Joy Cowley is one of New Zealand’s best-loved writers for children and adults, with an international reputation.
She has won a multitude of awards and honours for her bestselling books, including the Prime Minister’s Award for contribution to literature. She was shortlisted for the Hans Christian Andersen Award in 2018.
What inspired the story of the tiny woman without a coat?
A red leaf.
A friend sent me a letter with a red leaf that they had collected on a walk one day. It had the texture of fine cloth. I had it on my writing desk and would touch it every day and thought wouldn’t it be lovely to have a coat in that texture. It fell to pieces eventually.
Children are fascinated with small things. After decades of working with children and helping them to learn to read, I’ve noticed the gift of being small and so close to the ground.

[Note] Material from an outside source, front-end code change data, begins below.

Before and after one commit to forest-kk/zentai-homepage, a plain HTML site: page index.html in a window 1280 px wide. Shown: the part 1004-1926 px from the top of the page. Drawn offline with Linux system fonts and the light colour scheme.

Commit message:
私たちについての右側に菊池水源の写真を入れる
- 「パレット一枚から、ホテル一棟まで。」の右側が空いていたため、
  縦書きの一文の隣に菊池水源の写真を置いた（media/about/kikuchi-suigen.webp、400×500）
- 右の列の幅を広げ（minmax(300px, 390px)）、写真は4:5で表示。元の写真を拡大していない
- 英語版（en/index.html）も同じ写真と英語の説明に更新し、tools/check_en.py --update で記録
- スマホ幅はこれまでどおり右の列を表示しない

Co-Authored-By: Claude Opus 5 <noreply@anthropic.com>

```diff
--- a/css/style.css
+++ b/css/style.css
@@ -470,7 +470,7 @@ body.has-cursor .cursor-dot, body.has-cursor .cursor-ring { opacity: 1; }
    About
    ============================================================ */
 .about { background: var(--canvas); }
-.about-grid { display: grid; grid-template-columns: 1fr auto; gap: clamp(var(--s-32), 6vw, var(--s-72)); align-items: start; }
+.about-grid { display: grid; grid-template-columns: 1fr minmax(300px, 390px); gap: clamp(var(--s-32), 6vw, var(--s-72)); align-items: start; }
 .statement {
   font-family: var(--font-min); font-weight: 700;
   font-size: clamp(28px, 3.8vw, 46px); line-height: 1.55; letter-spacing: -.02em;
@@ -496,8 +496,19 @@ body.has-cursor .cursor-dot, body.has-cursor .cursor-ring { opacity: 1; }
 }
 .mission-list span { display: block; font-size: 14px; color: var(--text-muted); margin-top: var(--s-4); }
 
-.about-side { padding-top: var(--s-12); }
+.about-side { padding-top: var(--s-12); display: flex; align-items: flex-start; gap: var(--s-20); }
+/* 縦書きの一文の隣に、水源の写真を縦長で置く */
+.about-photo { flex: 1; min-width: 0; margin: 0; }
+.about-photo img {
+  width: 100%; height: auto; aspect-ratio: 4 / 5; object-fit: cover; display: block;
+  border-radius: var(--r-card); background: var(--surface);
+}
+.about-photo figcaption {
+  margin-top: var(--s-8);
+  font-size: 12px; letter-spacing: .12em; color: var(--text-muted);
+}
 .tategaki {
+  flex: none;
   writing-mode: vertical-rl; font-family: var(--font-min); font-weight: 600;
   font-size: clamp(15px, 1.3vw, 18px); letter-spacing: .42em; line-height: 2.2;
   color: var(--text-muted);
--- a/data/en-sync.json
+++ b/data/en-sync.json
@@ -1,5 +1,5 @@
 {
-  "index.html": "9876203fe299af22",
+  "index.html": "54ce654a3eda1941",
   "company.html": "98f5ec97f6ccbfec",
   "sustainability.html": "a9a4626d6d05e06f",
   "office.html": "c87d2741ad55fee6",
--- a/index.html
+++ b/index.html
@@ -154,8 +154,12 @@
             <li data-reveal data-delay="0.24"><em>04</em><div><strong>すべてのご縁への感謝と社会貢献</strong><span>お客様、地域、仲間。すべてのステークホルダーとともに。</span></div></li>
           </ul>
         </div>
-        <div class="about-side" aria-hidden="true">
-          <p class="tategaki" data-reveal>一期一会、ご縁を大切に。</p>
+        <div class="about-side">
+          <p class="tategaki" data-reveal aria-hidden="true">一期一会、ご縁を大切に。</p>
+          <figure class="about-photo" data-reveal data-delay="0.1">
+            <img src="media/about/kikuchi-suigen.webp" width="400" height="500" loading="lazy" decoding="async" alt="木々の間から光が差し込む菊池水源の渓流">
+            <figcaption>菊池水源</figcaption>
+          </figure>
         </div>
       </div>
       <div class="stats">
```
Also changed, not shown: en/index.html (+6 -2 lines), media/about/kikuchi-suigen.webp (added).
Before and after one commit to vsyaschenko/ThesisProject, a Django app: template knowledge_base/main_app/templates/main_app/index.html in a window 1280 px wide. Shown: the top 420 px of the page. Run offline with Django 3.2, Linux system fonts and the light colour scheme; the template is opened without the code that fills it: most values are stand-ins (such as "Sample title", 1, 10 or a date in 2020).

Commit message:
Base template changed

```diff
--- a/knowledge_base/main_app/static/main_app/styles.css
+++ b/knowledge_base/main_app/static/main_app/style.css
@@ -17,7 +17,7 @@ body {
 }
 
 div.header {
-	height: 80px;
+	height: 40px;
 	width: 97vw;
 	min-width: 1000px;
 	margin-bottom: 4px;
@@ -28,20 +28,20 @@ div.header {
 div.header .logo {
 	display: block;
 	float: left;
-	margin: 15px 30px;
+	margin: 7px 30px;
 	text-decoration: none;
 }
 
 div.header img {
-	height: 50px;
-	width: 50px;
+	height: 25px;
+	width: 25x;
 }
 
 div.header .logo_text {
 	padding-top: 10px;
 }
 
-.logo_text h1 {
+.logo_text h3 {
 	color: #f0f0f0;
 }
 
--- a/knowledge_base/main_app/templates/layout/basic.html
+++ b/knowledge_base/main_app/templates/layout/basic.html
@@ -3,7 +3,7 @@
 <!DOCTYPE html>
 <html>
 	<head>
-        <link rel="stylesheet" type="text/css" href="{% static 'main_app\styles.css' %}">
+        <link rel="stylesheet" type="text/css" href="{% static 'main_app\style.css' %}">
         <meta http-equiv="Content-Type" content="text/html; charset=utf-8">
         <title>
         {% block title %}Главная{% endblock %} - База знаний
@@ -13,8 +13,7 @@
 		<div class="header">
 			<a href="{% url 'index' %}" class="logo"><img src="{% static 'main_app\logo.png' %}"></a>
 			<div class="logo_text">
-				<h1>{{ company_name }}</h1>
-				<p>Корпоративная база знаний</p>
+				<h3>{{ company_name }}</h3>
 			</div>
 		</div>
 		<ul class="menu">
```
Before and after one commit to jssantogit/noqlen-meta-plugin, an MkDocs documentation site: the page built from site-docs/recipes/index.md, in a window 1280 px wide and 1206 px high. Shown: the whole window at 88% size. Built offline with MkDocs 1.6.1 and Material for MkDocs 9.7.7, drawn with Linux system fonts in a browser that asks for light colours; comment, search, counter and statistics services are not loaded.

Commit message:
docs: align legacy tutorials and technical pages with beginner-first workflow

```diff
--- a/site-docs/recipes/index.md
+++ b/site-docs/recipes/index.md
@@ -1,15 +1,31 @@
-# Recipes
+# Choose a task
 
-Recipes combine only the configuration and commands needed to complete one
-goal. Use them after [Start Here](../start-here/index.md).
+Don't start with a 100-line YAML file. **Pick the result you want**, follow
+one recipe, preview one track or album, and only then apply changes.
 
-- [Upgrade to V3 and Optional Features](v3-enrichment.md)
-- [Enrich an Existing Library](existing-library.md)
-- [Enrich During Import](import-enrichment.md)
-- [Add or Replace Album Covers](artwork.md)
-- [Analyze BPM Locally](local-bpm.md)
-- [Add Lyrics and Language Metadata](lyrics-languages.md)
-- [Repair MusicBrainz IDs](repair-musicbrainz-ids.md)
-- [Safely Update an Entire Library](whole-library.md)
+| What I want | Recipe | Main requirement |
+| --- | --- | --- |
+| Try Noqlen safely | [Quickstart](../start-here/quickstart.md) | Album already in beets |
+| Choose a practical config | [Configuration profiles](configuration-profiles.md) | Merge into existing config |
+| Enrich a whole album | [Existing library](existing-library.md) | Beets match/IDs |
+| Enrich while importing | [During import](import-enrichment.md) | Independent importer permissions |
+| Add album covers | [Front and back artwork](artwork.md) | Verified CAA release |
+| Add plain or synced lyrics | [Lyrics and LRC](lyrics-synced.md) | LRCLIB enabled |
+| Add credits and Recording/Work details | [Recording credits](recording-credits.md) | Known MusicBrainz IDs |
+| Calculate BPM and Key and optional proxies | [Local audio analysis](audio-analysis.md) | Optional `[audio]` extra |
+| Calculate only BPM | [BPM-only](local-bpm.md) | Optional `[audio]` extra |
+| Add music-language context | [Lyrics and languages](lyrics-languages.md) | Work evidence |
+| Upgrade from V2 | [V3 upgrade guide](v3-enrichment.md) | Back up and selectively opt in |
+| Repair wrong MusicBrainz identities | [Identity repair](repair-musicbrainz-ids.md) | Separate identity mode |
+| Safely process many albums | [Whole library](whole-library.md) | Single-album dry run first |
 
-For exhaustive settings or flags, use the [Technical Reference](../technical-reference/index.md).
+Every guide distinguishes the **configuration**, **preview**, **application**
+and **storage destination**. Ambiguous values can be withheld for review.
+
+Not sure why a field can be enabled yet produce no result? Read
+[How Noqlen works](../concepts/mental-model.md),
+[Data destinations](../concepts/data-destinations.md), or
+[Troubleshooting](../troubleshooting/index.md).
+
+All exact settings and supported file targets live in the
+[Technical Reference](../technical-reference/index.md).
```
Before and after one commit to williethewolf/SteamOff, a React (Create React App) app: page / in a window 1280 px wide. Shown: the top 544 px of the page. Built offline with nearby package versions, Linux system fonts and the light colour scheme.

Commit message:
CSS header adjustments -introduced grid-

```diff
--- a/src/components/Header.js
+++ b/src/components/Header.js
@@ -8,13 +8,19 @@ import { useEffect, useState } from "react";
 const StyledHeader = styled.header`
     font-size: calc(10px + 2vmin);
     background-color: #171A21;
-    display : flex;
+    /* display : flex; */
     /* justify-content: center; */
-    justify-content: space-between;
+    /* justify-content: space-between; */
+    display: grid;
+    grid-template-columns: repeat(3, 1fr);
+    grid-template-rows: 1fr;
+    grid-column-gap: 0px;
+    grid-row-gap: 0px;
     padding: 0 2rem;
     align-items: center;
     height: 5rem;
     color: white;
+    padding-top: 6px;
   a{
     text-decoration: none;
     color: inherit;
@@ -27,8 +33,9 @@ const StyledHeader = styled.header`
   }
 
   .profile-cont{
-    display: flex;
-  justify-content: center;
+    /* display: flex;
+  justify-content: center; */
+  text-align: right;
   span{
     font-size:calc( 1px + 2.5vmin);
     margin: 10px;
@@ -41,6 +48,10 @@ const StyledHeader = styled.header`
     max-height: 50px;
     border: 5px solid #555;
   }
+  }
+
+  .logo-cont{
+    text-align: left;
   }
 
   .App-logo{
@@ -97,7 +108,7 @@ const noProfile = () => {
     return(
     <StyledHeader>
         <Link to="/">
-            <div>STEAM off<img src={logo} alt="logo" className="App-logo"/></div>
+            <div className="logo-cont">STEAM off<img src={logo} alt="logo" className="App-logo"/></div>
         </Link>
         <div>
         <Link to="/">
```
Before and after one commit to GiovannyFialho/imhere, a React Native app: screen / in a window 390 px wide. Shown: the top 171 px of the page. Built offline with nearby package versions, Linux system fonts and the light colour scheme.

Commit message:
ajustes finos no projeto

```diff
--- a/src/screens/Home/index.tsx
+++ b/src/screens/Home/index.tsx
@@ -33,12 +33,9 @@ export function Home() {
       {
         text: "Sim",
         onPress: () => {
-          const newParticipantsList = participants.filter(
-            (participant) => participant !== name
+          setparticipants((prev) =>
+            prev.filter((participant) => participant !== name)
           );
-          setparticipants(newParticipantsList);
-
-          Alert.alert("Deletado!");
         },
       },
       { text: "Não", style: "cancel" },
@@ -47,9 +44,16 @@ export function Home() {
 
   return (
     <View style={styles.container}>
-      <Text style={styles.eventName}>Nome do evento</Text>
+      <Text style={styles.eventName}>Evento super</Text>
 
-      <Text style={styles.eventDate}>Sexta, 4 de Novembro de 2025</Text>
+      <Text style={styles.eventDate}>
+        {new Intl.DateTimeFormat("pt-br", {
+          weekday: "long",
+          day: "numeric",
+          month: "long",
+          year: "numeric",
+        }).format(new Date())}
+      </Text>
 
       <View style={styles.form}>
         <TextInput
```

I’ve been asked “do frogs have toenails?” “Why do daffodils have yellow hairs?” Being small and seeing small and playing with small things the size of their hands—sometimes as big people we forget about these things.
And children are never small in their own eyes. Only their little brother or sister are small to them. Anyone who starts a story with “There was a little girl…” well, I don’t believe they know children very well!
The Tiny Woman’s Coat looks at the outside world through a child’s eyes and has been compared to Thumbelina and The Borrowers. Did you enjoy the process of magnifying the natural world for young readers?
I thought more about what would make the perfect make-believe materials for a tiny coat. I went through a list in my mind that way.
I wanted the story of The Tiny Woman’s Coat to be a song, so that it floated and had a lyrical effect. To not be a serious story, but a warm and lovely story about making and thinking like a child.
Do you hope the story inspires young children to explore their own back yard to look closely at the little treasures they might find?
I believe children do explore their own backyard anyway. But I hope everything they read inspires them in some way. Books should give children pleasure, extend their imaginations and make their hearts rejoice.
A book is a different thing for children than it is for adults. It’s a friend: they take it around the house with them, they tuck it under their T-shirt or pillow at night.
The story includes trees and animals, seasons and resourcefulness. What are some of your favourite books about the outdoors and the natural world?
Unfortunately I can’t read now, which is a tragedy. But when I was young, I was introduced to a world I didn’t know after reading May Gibbs’ Snugglepot & Cuddlepie. That world became real for me. My sister and I would run past banksia trees, believing the villains of the story were sitting in their branches. I believe environment books can become real for young children.
I also read A. A. Milne and memorised his rhymes because I wanted to hold them. When reading words like copse and spinney in Winnie the Pooh, I had no clue what they were exactly but just knew they were magical places.
This is your second collaboration with illustrator Giselle Clarkson. How is it to see different illustrators bring your stories to life in different ways?
I see illustrators as co-authors because that’s what they are! I often warn people at my writing workshops not to dictate to illustrators but to treat them as a co-author.
The definition of author is authority and creator and that’s what an illustrator is, bringing the story to life with pictures. I’m always delighted with the extra story that comes from the illustrator.
What’s one picture book you loved as a four-year-old?
I didn’t have books as a child. We moved around a lot and my family had only one book in the house—a Bible. Instead, I heard stories that my aunt would tell me and they often changed with each retelling.
I was eight-and-a-half years old before I read a book to myself. The Story about Ping gave me my reading skills. I read that book from beginning to end, then tucked it away in my desk. I just couldn’t bear to finish it. Then when I read it a second time I was surprised that it was the exact same story, unlike my Aunt’s storytelling that was different every time. With Ping, I discovered the constancy of print, that books do not change.
Do you believe in fairy people?
I believe a whole lot of living goes on outside our five senses.
I feed the sparrows in my garden every day, I talk to them, I tell the trees that they are beautiful (I’m not sure what the neighbours think). But I feel it is important to talk about perception not about absolute knowledge.